*** Material supplied Section Begins ***

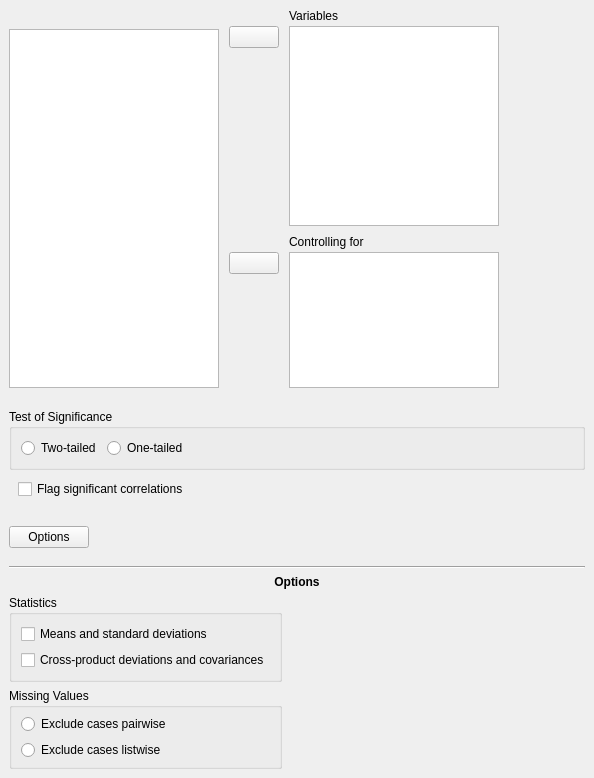
Above: JASP-Desktop/analysisforms/correlationpartialform.ui from jasp-stats/jasp-desktop before the change. Below: the same form after it.
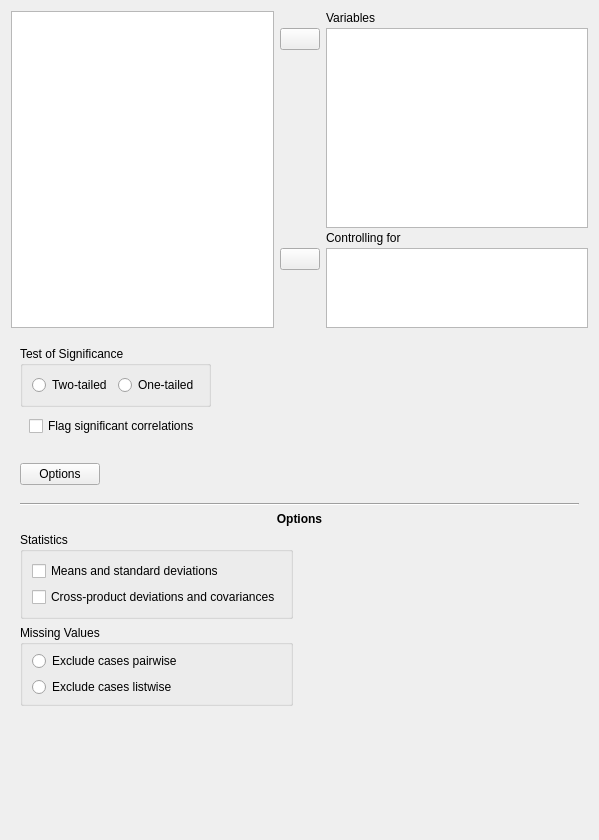
That is the form after the change. Custom widgets are drawn as their Qt base class.

What changed in the file:
```diff
--- a/JASP-Desktop/analysisforms/correlationpartialform.ui
+++ b/JASP-Desktop/analysisforms/correlationpartialform.ui
@@ -6,171 +6,68 @@
    <rect>
     <x>0</x>
     <y>0</y>
-    <width>594</width>
-    <height>761</height>
+    <width>599</width>
+    <height>840</height>
    </rect>
   </property>
+  <property name="sizePolicy">
+   <sizepolicy hsizetype="Fixed" vsizetype="Preferred">
+    <horstretch>0</horstretch>
+    <verstretch>0</verstretch>
+   </sizepolicy>
+  </property>
   <property name="windowTitle">
    <string>Form</string>
   </property>
-  <layout class="QGridLayout" name="gridLayout_12">
-   <property name="leftMargin">
-    <number>0</number>
-   </property>
-   <property name="topMargin">
-    <number>0</number>
-   </property>
-   <property name="rightMargin">
-    <number>0</number>
-   </property>
-   <property name="bottomMargin">
-    <number>0</number>
-   </property>
+  <layout class="QVBoxLayout" name="verticalLayout">
    <property name="spacing">
     <number>0</number>
    </property>
-   <item row="0" column="0">
-    <widget class="QWidget" name="widget_3" native="true">
-     <property name="maximumSize">
-      <size>
-       <width>16777215</width>
-       <height>400</height>
-      </size>
+   <item>
+    <widget class="QWidget" name="topWidget" native="true">
+     <property name="sizePolicy">
+      <sizepolicy hsizetype="Preferred" vsizetype="Fixed">
+       <horstretch>0</horstretch>
+       <verstretch>0</verstretch>
+      </sizepolicy>
      </property>
-     <layout class="QGridLayout" name="gridLayout_7">
-      <property name="bottomMargin">
-       <number>12</number>
+     <layout class="QGridLayout" name="gridLayout_2">
+      <property name="leftMargin">
+       <number>0</number>
+      </property>
+      <property name="topMargin">
+       <number>0</number>
+      </property>
+      <property name="rightMargin">
+       <number>0</number>
       </property>
       <property name="verticalSpacing">
-       <number>0</number>
+       <number>3</number>
       </property>
-      <item row="0" column="0">
-       <widget class="QWidget" name="widget_2" native="true">
-        <property name="maximumSize">
-         <size>
-          <width>16777215</width>
-          <height>20</height>
-         </size>
-        </property>
-       </widget>
-      </item>
       <item row="3" column="2">
-       <widget class="QWidget" name="widget" native="true">
-        <layout class="QGridLayout" name="gridLayout">
-         <property name="leftMargin">
-          <number>0</number>
-         </property>
-         <property name="topMargin">
-          <number>0</number>
-         </property>
-         <property name="rightMargin">
-          <number>0</number>
-         </property>
-         <property name="bottomMargin">
-          <number>0</number>
-         </property>
-         <property name="verticalSpacing">
-          <number>3</number>
-         </property>
-         <item row="0" column="0">
-          <widget class="QWidget" name="widget_9" native="true"/>
-         </item>
-         <item row="1" column="0">
-          <widget class="AssignButton" name="buttonAssignControllingFor">
-           <property name="maximumSize">
-            <size>
-             <width>50</width>
-             <height>16777215</height>
-            </size>
-           </property>
-           <property name="text">
-            <string/>
-           </property>
-          </widget>
-         </item>
-         <item row="1" column="1" rowspan="2">
-          <widget class="BoundListView" name="controllingFor">
-           <property name="minimumSize">
-            <size>
-             <width>0</width>
-             <height>80</height>
-            </size>
-           </property>
-           <property name="maximumSize">
-            <size>
-             <width>210</width>
-             <height>16777215</height>
-            </size>
-           </property>
-           <property name="selectionMode">
-            <enum>QAbstractItemView::ExtendedSelection</enum>
-           </property>
-          </widget>
-         </item>
-         <item row="2" column="0">
-          <spacer name="verticalSpacer">
-           <property name="orientation">
-            <enum>Qt::Vertical</enum>
-           </property>
-           <property name="sizeHint" stdset="0">
-            <size>
-             <width>20</width>
-             <height>84</height>
-            </size>
-           </property>
-          </spacer>
-         </item>
-         <item row="0" column="1">
           <widget class="QLabel" name="label_3">
            <property name="text">
             <string>Controlling for</string>
            </property>
           </widget>
          </item>
-        </layout>
-       </widget>
-      </item>
-      <item row="1" column="0" rowspan="4">
-       <widget class="AvailableFieldsListView" name="listAvailableFields">
-        <property name="sizePolicy">
-         <sizepolicy hsizetype="Fixed" vsizetype="Expanding">
-          <horstretch>0</horstretch>
-          <verstretch>0</verstretch>
-         </sizepolicy>
-        </property>
-        <property name="minimumSize">
-         <size>
-          <width>0</width>
-          <height>300</height>
-         </size>
-        </property>
+      <item row="4" column="1">
+       <widget class="AssignButton" name="buttonAssignControllingFor">
         <property name="maximumSize">
          <size>
-          <width>210</width>
+          <width>50</width>
           <height>16777215</height>
          </size>
         </property>
-        <property name="selectionMode">
-         <enum>QAbstractItemView::ExtendedSelection</enum>
+        <property name="text">
+         <string/>
         </property>
        </widget>
       </item>
-      <item row="0" column="2" rowspan="3">
-       <widget class="QWidget" name="widget_5" native="true">
-        <layout class="QGridLayout" name="gridLayout_2">
-         <property name="leftMargin">
-          <number>0</number>
-         </property>
-         <property name="topMargin">
-          <number>0</number>
-         </property>
-         <property name="rightMargin">
-          <number>0</number>
-         </property>
-         <property name="verticalSpacing">
-          <number>3</number>
-         </property>
-         <item row="1" column="0">
+      <item row="0" column="1">
+       <widget class="QWidget" name="widget_8" native="true"/>
+      </item>
+      <item row="1" column="1">
           <widget class="AssignButton" name="buttonAssignVariables">
            <property name="maximumSize">
             <size>
@@ -183,7 +80,7 @@
            </property>
           </widget>
          </item>
-         <item row="2" column="0">
+      <item row="2" column="1">
           <spacer name="verticalSpacer_2">
            <property name="orientation">
             <enum>Qt::Vertical</enum>
@@ -196,8 +93,14 @@
            </property>
           </spacer>
          </item>
-         <item row="1" column="1" rowspan="2">
+      <item row="1" column="2" rowspan="2">
           <widget class="BoundListView" name="variables">
+        <property name="sizePolicy">
+         <sizepolicy hsizetype="Expanding" vsizetype="Fixed">
+          <horstretch>0</horstretch>
+          <verstretch>0</verstretch>
+         </sizepolicy>
+        </property>
            <property name="minimumSize">
             <size>
              <width>0</width>
@@ -206,8 +109,8 @@
            </property>
            <property name="maximumSize">
             <size>
-             <width>210</width>
-             <height>16777215</height>
+          <width>16777215</width>
+          <height>200</height>
             </size>
            </property>
            <property name="selectionMode">
@@ -215,34 +118,81 @@
            </property>
           </widget>
          </item>
-         <item row="0" column="0">
-          <widget class="QWidget" name="widget_8" native="true"/>
-         </item>
-         <item row="0" column="1">
+      <item row="0" column="2">
           <widget class="QLabel" name="label_2">
            <property name="text">
             <string>Variables</string>
            </property>
           </widget>
          </item>
-        </layout>
-       </widget>
+      <item row="5" column="1">
+       <spacer name="verticalSpacer">
+        <property name="orientation">
+         <enum>Qt::Vertical</enum>
+        </property>
+        <property name="sizeHint" stdset="0">
+         <size>
+          <width>20</width>
+          <height>40</height>
+         </size>
+        </property>
+       </spacer>
       </item>
-     </layout>
-    </widget>
-   </item>
-   <item row="0" column="1">
-    <widget class="QWidget" name="widget_4" native="true">
+      <item row="4" column="2" rowspan="2">
+       <widget class="BoundListView" name="controllingFor">
+        <property name="sizePolicy">
+         <sizepolicy hsizetype="Expanding" vsizetype="Fixed">
+          <horstretch>0</horstretch>
+          <verstretch>0</verstretch>
+         </sizepolicy>
+        </property>
+        <property name="minimumSize">
+         <size>
+          <width>0</width>
+          <height>80</height>
+         </size>
+        </property>
+        <property name="maximumSize">
+         <size>
+          <width>16777215</width>
+          <height>80</height>
+         </size>
+        </property>
+        <property name="selectionMode">
+         <enum>QAbstractItemView::ExtendedSelection</enum>
+        </property>
+       </widget>
+      </item>
+      <item row="0" column="0" rowspan="6">
+       <widget class="AvailableFieldsListView" name="listAvailableFields">
+        <property name="sizePolicy">
+         <sizepolicy hsizetype="Expanding" vsizetype="Preferred">
+          <horstretch>0</horstretch>
+          <verstretch>0</verstretch>
+         </sizepolicy>
+        </property>
      <property name="minimumSize">
       <size>
-       <width>80</width>
+          <width>0</width>
        <height>0</height>
       </size>
      </property>
-    </widget>
-   </item>
-   <item row="1" column="0" colspan="2">
+        <property name="selectionMode">
+         <enum>QAbstractItemView::ExtendedSelection</enum>
+        </property>
+       </widget>
+      </item>
+     </layout>
+    </widget>
+   </item>
+   <item>
     <widget class="QWidget" name="widget_7" native="true">
+     <property name="sizePolicy">
+      <sizepolicy hsizetype="Fixed" vsizetype="Preferred">
+       <horstretch>0</horstretch>
+       <verstretch>0</verstretch>
+      </sizepolicy>
+     </property>
      <layout class="QGridLayout" name="gridLayout_11">
       <property name="verticalSpacing">
        <number>0</number>
@@ -285,19 +235,6 @@
            </layout>
           </widget>
          </item>
-         <item row="0" column="1">
-          <spacer name="horizontalSpacer_4">
-           <property name="orientation">
-            <enum>Qt::Horizontal</enum>
-           </property>
-           <property name="sizeHint" stdset="0">
-            <size>
-             <width>40</width>
-             <height>20</height>
-            </size>
-           </property>
-          </spacer>
-         </item>
         </layout>
        </widget>
       </item>
@@ -320,8 +257,14 @@
      </layout>
     </widget>
    </item>
-   <item row="2" column="0">
+   <item>
     <widget class="QWidget" name="widget_13" native="true">
+     <property name="sizePolicy">
+      <sizepolicy hsizetype="Fixed" vsizetype="Preferred">
+       <horstretch>0</horstretch>
+       <verstretch>0</verstretch>
+      </sizepolicy>
+     </property>
      <layout class="QGridLayout" name="gridLayout_24">
       <item row="0" column="0">
        <widget class="QPushButton" name="buttonOptions">
@@ -349,7 +292,7 @@
      </layout>
     </widget>
    </item>
-   <item row="3" column="0" colspan="2">
+   <item>
     <widget class="QWidget" name="panelOptions" native="true">
      <layout class="QGridLayout" name="gridLayout_19">
       <item row="0" column="0" colspan="2">
@@ -452,6 +395,19 @@
      </layout>
     </widget>
    </item>
+   <item>
+    <spacer name="verticalSpacer_3">
+     <property name="orientation">
+      <enum>Qt::Vertical</enum>
+     </property>
+     <property name="sizeHint" stdset="0">
+      <size>
+       <width>20</width>
+       <height>40</height>
+      </size>
+     </property>
+    </spacer>
+   </item>
   </layout>
  </widget>
  <customwidgets>
```
Lines whose indentation alone changed are shown as unchanged.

*** Material supplied Section Ends ***

Copy each line from the data that features the string "spacer".

-          <spacer name="verticalSpacer">
-          </spacer>
           <spacer name="verticalSpacer_2">
           </spacer>
+       <spacer name="verticalSpacer">
+       </spacer>
-          <spacer name="horizontalSpacer_4">
-          </spacer>
+    <spacer name="verticalSpacer_3">
+    </spacer>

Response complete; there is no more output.